Blight Issues Impacting Swing Bridge Project; City Asks Bank To Clean It Up
City of Douglas officials say they are holding talks with the bank that is currently in possession of the luxury development called The Board Walk at Swing Bridge.
The city asserts it is a legal responsibility of the property owner - which is Macatawa Bank at this time as the property is under a judicial foreclosure - to maintain the interior of the property as well as the public boardwalk in front of it.
The issue was discussed at Monday night’s meeting when council members asked Douglas City Manager Bill LeFevere to provide an update on the property.
Council members also expressed concern that the property continues to have blight issues, including with increasing geese excrement on the public boardwalk, a public benefit gained through a 2009 legal agreement between the city and developer Tom Scott.
“They (representatives from Macatawa Bank) told me they had assigned a company to do that (clear the boardwalk),” said LeFevere, referring to a meeting he had with the bank about two weeks ago.
“We told them the entire property needs to be maintained.”
The development remains unfinished and has had no visible construction activity onsite for some two years now.
With weeds growing everywhere and the conspicuous carcass of a basement foundation, Douglas Mayor Pro Tem Martha Hoexter noted that it was hard to believe anyone would want to reside there.
Currently, one or sometimes two cars can be seen parked in one of the driveways of the formerly planned 16 residential units.
The uncompleted project is now going through judicial foreclosure, meaning the mortgaged property is under the auspices of a court. The proceeds of the sale will first go to satisfy the mortgage, then to satisfy other lien holders and finally to the borrower, which in this case is Scott.
By going through a judicial foreclosure, the bank and/or other possible lenders assure themselves they are proceeding carefully so as to include all affected parties in the case.
This legal process does grant Scott a “redemption period” through which the developer can regain possession of the property if he can prove to be financially able to continue with the project. The redeeming period ends on November 15, according to LeFevere.
City officials say they do not know the status of the developer as it relates to the property and his relationship to the bank.

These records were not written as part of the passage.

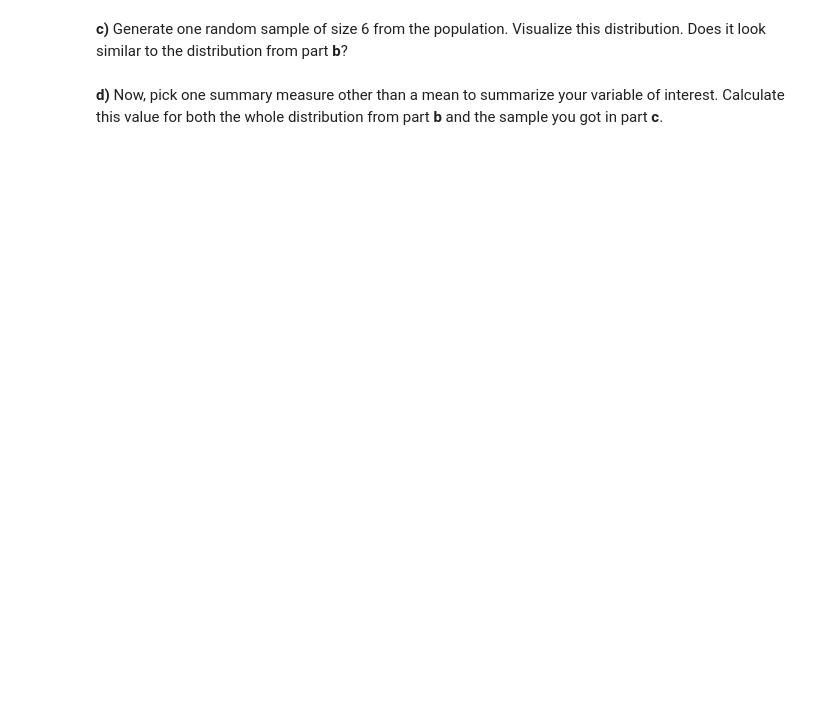
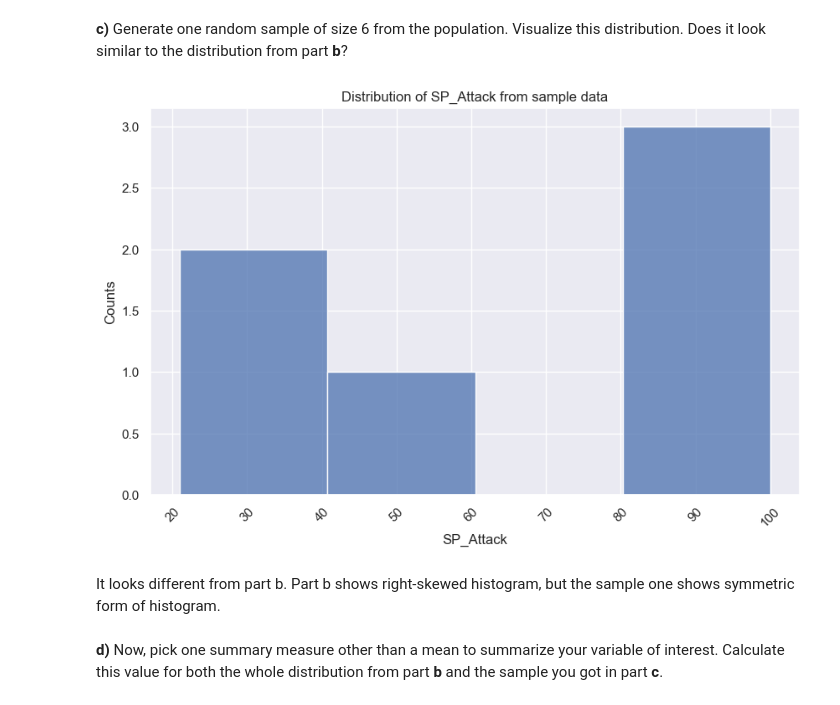
Before and after one commit to soobinj2/stat207, a Jupyter notebook: lab_05/lab_05.ipynb, the cells around one changed output. Cells and saved outputs as stored; diff of their text form; code cells hidden in the pictures; blank space fills up the shorter version.

```diff
--- a/lab_05/lab_05.ipynb
+++ b/lab_05/lab_05.ipynb
@@ -86,4 +110,17 @@ In this first question, we will generate a sampling distribution for 6 Pokemon t
 # %% [markdown]
 **c)** Generate one random sample of size 6 from the population.  Visualize this distribution.  Does it look similar to the distribution from part **b**?
+# %%
+random_sample = df.sample(n=6)
+plt.figure(figsize=(10, 6))
+sns.histplot(x='SP_Attack', data=random_sample)
+plt.xticks(rotation=45)
+plt.title('Distribution of SP_Attack from sample data')
+plt.xlabel('SP_Attack')
+plt.ylabel('Counts')
+plt.show()
+# %% [output]
+[figure, added]
+# %% [markdown]
+It looks different from part b. Part b shows right-skewed histogram, but the sample one shows symmetric form of histogram.
 # %% [markdown]
 **d)** Now, pick one summary measure other than a mean to summarize your variable of interest.  Calculate this value for both the whole distribution from part **b** and the sample you got in part **c**.
```
Also changed, not shown: parts of 18 cells of this notebook, 2 other files.
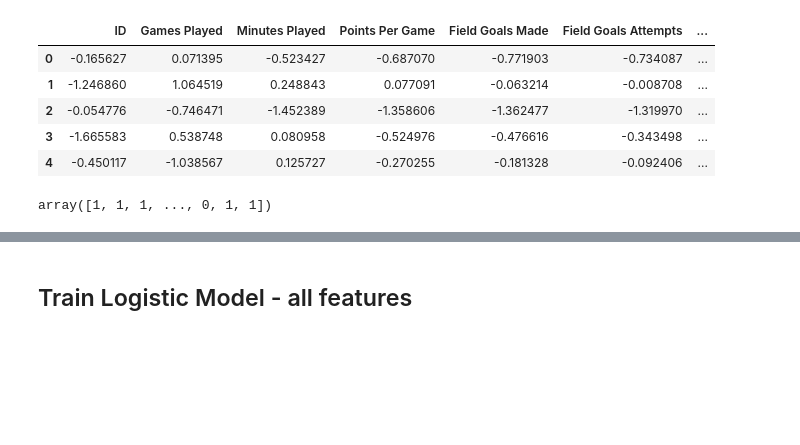
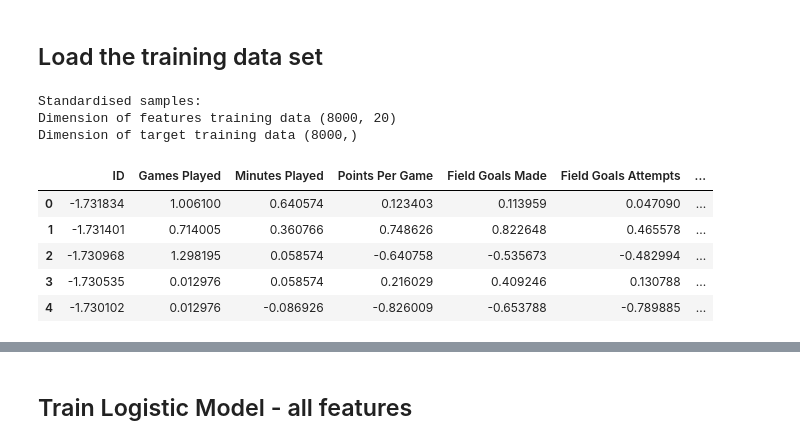
Before and after one commit to aprilgum/adv-dsi-2022-at1-grp4, a Jupyter notebook: nba-career-prediction/notebooks/nommesen_april-week1-logreg1.ipynb, the cells around one changed output, grey strips where cells are left out. Cells and saved outputs as stored; diff of their text form; code cells hidden in the pictures; blank space fills up the shorter version.

```diff
--- a/nba-career-prediction/notebooks/nommesen_april-week1-logreg1.ipynb
+++ b/nba-career-prediction/notebooks/nommesen_april-week1-logreg1.ipynb
@@ -26,36 +5,44 @@ Dimension of targer validation data (1600,)
-# %%
-X_train = pd.DataFrame(X_train,
-             columns=['ID',
-                 'Games Played',
-    'Minutes Played',
-    'Points Per Game',
-    'Field Goals Made',
-    'Field Goals Attempts',
-    'Field Goals Percent',
-    '3Points Made',
-    '3Points Attempts',
-    '3Points Percent',
-    'Free Throw Made',
-    'Free Throw Attempts',
-    'Free Throw Percent',
-    'Offensive Rebounds',
-    'Defensive Rebounds',
-    'Rebounds',
-    'Assists',
-    'Steals',
-    'Blocks',
-    'Turnovers'])
-
-X_train.head()
-# %% [output]
-|  | ID | Games Played | Minutes Played | Points Per Game | Field Goals Made | Field Goals Attempts | ... |
-| 0 | -0.165627 | 0.071395 | -0.523427 | -0.687070 | -0.771903 | -0.734087 | ... |
-| 1 | -1.246860 | 1.064519 | 0.248843 | 0.077091 | -0.063214 | -0.008708 | ... |
-| 2 | -0.054776 | -0.746471 | -1.452389 | -1.358606 | -1.362477 | -1.319970 | ... |
-| 3 | -1.665583 | 0.538748 | 0.080958 | -0.524976 | -0.476616 | -0.343498 | ... |
-| 4 | -0.450117 | -1.038567 | 0.125727 | -0.270255 | -0.181328 | -0.092406 | ... |
-# %%
-
-y_train
-# %% [output]
-array([1, 1, 1, ..., 0, 1, 1])
+# %% [markdown]
+## Load the training data set
+# %%
+df_standard = np.load('../data/processed/df_standard.npy')
+target_var = np.load('../data/processed/target_var.npy')
+
+print("Standardised samples:")
+print("Dimension of features training data", df_standard.shape)
+print("Dimension of target training data", target_var.shape)
+# %% [output]
+Standardised samples:
+Dimension of features training data (8000, 20)
+Dimension of target training data (8000,)
+# %%
+X_ftrain = pd.DataFrame(df_standard,
+             columns=['ID',
+                 'Games Played',
+    'Minutes Played',
+    'Points Per Game',
+    'Field Goals Made',
+    'Field Goals Attempts',
+    'Field Goals Percent',
+    '3Points Made',
+    '3Points Attempts',
+    '3Points Percent',
+    'Free Throw Made',
+    'Free Throw Attempts',
+    'Free Throw Percent',
+    'Offensive Rebounds',
+    'Defensive Rebounds',
+    'Rebounds',
+    'Assists',
+    'Steals',
+    'Blocks',
+    'Turnovers'])
+
+X_ftrain.head()
+# %% [output]
+|  | ID | Games Played | Minutes Played | Points Per Game | Field Goals Made | Field Goals Attempts | ... |
+| 0 | -1.731834 | 1.006100 | 0.640574 | 0.123403 | 0.113959 | 0.047090 | ... |
+| 1 | -1.731401 | 0.714005 | 0.360766 | 0.748626 | 0.822648 | 0.465578 | ... |
+| 2 | -1.730968 | 1.298195 | 0.058574 | -0.640758 | -0.535673 | -0.482994 | ... |
+| 3 | -1.730535 | 0.012976 | 0.058574 | 0.216029 | 0.409246 | 0.130788 | ... |
+| 4 | -1.730102 | 0.012976 | -0.086926 | -0.826009 | -0.653788 | -0.789885 | ... |
```
Also changed, not shown: parts of 32 cells of this notebook, 4 other files.
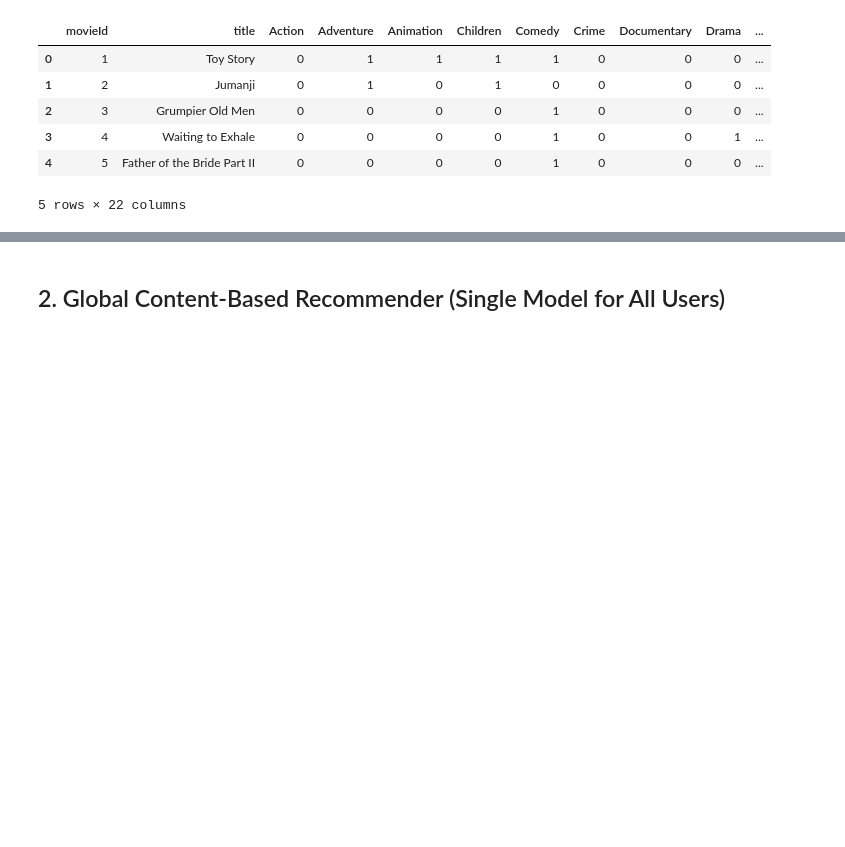
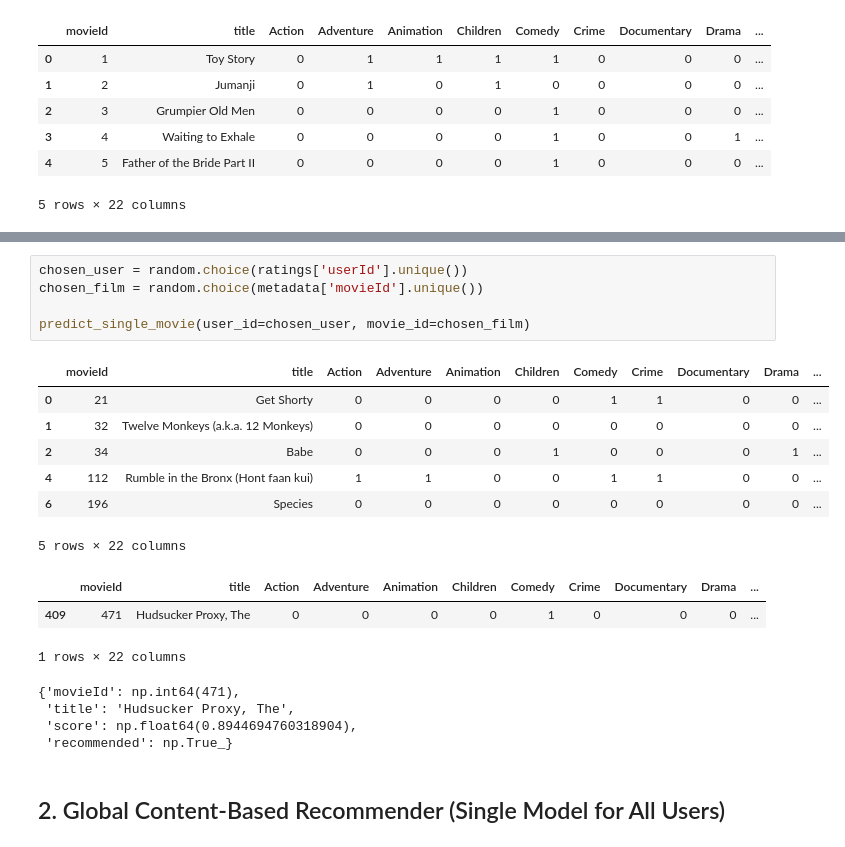
Before and after one commit to EliaTosin/DataAnaCla25, a Jupyter notebook: flipped_8/content_based_recommender_nb.ipynb, the cells around one changed output, grey strips where cells are left out. Drawn from its saved outputs; the diff is of its cells as text; blank space fills up the shorter version.

```diff
--- a/flipped_8/content_based_recommender_nb.ipynb
+++ b/flipped_8/content_based_recommender_nb.ipynb
@@ -253,3 +241,23 @@ user_specific_model(user_id=37)
+# %%
+chosen_user = random.choice(ratings['userId'].unique())
+chosen_film = random.choice(metadata['movieId'].unique())
+
+predict_single_movie(user_id=chosen_user, movie_id=chosen_film)
+# %% [output]
+|  | movieId | title | Action | Adventure | Animation | Children | Comedy | Crime | Documentary | Drama | ... |
+| 0 | 21 | Get Shorty | 0 | 0 | 0 | 0 | 1 | 1 | 0 | 0 | ... |
+| 1 | 32 | Twelve Monkeys (a.k.a. 12 Monkeys) | 0 | 0 | 0 | 0 | 0 | 0 | 0 | 0 | ... |
+| 2 | 34 | Babe | 0 | 0 | 0 | 1 | 0 | 0 | 0 | 1 | ... |
+| 4 | 112 | Rumble in the Bronx (Hont faan kui) | 1 | 1 | 0 | 0 | 1 | 1 | 0 | 0 | ... |
+| 6 | 196 | Species | 0 | 0 | 0 | 0 | 0 | 0 | 0 | 0 | ... |
+5 rows × 22 columns
+|  | movieId | title | Action | Adventure | Animation | Children | Comedy | Crime | Documentary | Drama | ... |
+| 409 | 471 | Hudsucker Proxy, The | 0 | 0 | 0 | 0 | 1 | 0 | 0 | 0 | ... |
+1 rows × 22 columns
+{'movieId': np.int64(471),
+ 'title': 'Hudsucker Proxy, The',
+ 'score': np.float64(0.8944694760318904),
+ 'recommended': np.True_}
 # %% [markdown]
 ## 2. Global Content-Based Recommender (Single Model for All Users)
 # %%
```
Also changed, not shown: parts of 8 cells of this notebook.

Scott did not return calls from The Local Observer for comment about the matter.